  1. Residence of BC Premier Hon. William Smith and his wife Martha at 110 Michigan Street. Photo @ 1900s.

Return to Montreal Street and turn left, continuing west to intersection with Kingston Street.  Use crosswalk and continue west on Montreal.  Where Montreal Street intersects Quebec Street, cross into the small grassy area (Redfern Park.)

  1. Two boxes are in Redfern Park. The first is further west, as the road nears the entrance to the Laurel Point Hotel.  This box has a photo of Wilby’s Garage Machine Shop, which stood at 626 Montreal Street until the 1960s.  Backtrack to the larger utility box next to the sidewalk.  This photo shows Parker’s Garage and Machine Shop, which was located on nearby Belleville Street.  Photo @ 1916.

Continue east along the edge of Redfern Park to the intersection of Quebec Street and Pendray Street.  Use the crosswalk and continue east on Quebec Street to Menzies Street.  Turn right and go south on Menzies Street to Superior Street.  Cross Menzies Street at the light.

  1. 332 Menzies Street, northeast corner of Menzies Street and Superior Street. This building, kitty-corner from the box and now painted bright pink, still shows it classic lines.

Walkers may continue east up Menzies on to the corner of Superior Street and Government Street to complete the route.

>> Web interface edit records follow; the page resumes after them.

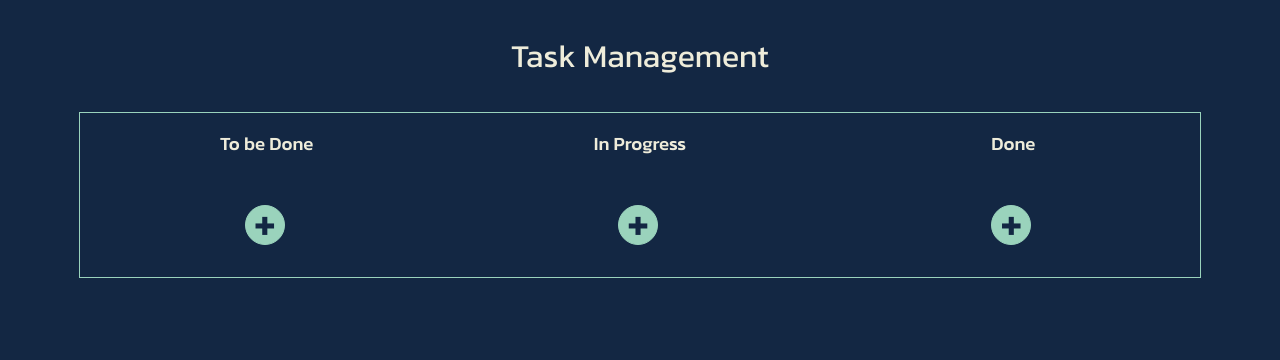
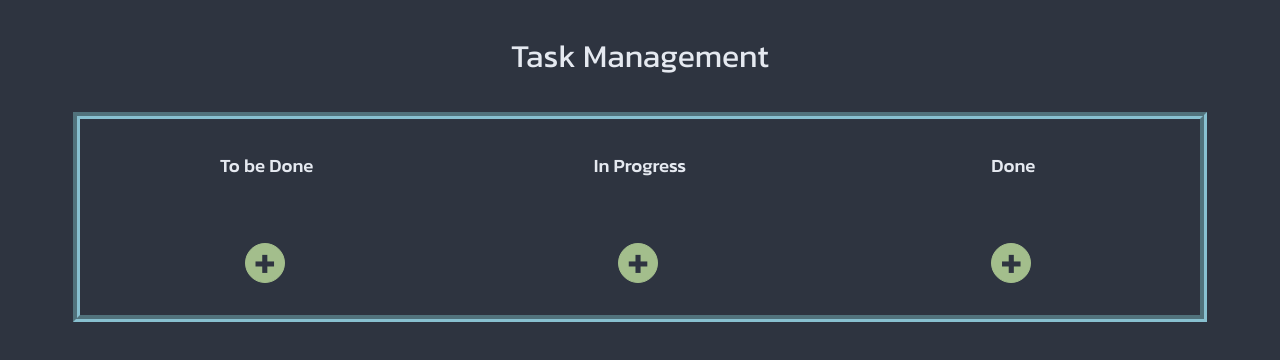
Before and after one commit to ravibatchala/task-manager, a React (Create React App) app: page / in a window 1280 px wide. Shown: the top 360 px of the page. Built offline with nearby package versions, Linux system fonts and the light colour scheme.

Commit message:
made small changes

```diff
--- a/src/styles/App.scss
+++ b/src/styles/App.scss
@@ -24,9 +24,8 @@ h1 {
 main {
     display: flex;
     flex-direction: column;
-    border: 1px solid $green;
+    border: 7px groove $highlight;
     align-items: center;
-    width: fit-content;
 }
 
 section {
@@ -36,7 +35,7 @@ section {
 }
 
 .button {
-    border: 1px solid $gold;
+    border: 1px solid $snow-blue;
     text-transform: uppercase;
     width: fit-content;
     padding: 0.3rem 1.5rem;
@@ -73,6 +72,8 @@ section {
     }
 
     &.moveTask {
+        border-color: $frost;
+        background-color: $frost;
         font-size: 1.5rem;
         padding: 0.5rem 0.5rem;
         margin-bottom: 0;
@@ -80,11 +81,11 @@ section {
     }
 
     &.delete {
-        background-color: $pink;
-        border-color: $pink;
+        background-color: $red;
+        border-color: $red;
 
         &:hover {
-            background-color: $red;
+            background-color: $pink;
             border-color: $red;
         }
     }
--- a/src/styles/_properties.scss
+++ b/src/styles/_properties.scss
@@ -1,9 +1,11 @@
-$blue: #132743;
+$blue: #2e3440;
 $grey: #686d76;
-$white: #eeecda;
-$gold: #edc988;
-$green: #9ad3bc;
-$yellow: #edf285;
-$pink: #ffa5a5;
-$red: #ff8282;
-$highlight: #2ec1ac;
+$white: #e5e9f0;
+$snow-blue: #e5e9f0;
+$greyish-blue: #81a1c1;
+$green: #a3be8c;
+$yellow: #ebcb8b;
+$pink: #b48ead;
+$red: #bf616a;
+$frost: #8fbcbb;
+$highlight: #88c0d0;
--- a/src/styles/statusLine.scss
+++ b/src/styles/statusLine.scss
@@ -2,11 +2,11 @@
 
 .statusLine {
     width: 100%;
-    margin: 0 0.5rem;
+    margin: 0 1rem;
 
     h3 {
         font-weight: 500;
-        margin: 1rem 0;
+        margin: 2rem 0;
     }
 }
 
--- a/src/styles/task.scss
+++ b/src/styles/task.scss
@@ -5,7 +5,7 @@
     margin-bottom: 0.5rem;
     display: flex;
     align-items: flex-end;
-    border: 1px solid $white;
+    border: 4px ridge $white;
     border-radius: 0.25rem;
 
     &.collapsedTask {
@@ -40,8 +40,8 @@
 
             &:focus {
                 outline: none;
-                border-color: $gold;
-                color: $gold;
+                border-color: $snow-blue;
+                color: $snow-blue;
             }
 
             &::placeholder {
@@ -102,7 +102,7 @@
                 }
 
                 &.low {
-                    background-color: $green;
+                    background-color: $greyish-blue;
 
                     &:hover {
                         cursor: pointer;
```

Route and photos by Britta Gundersen-Bryden, Walk On, Victoria, 2020.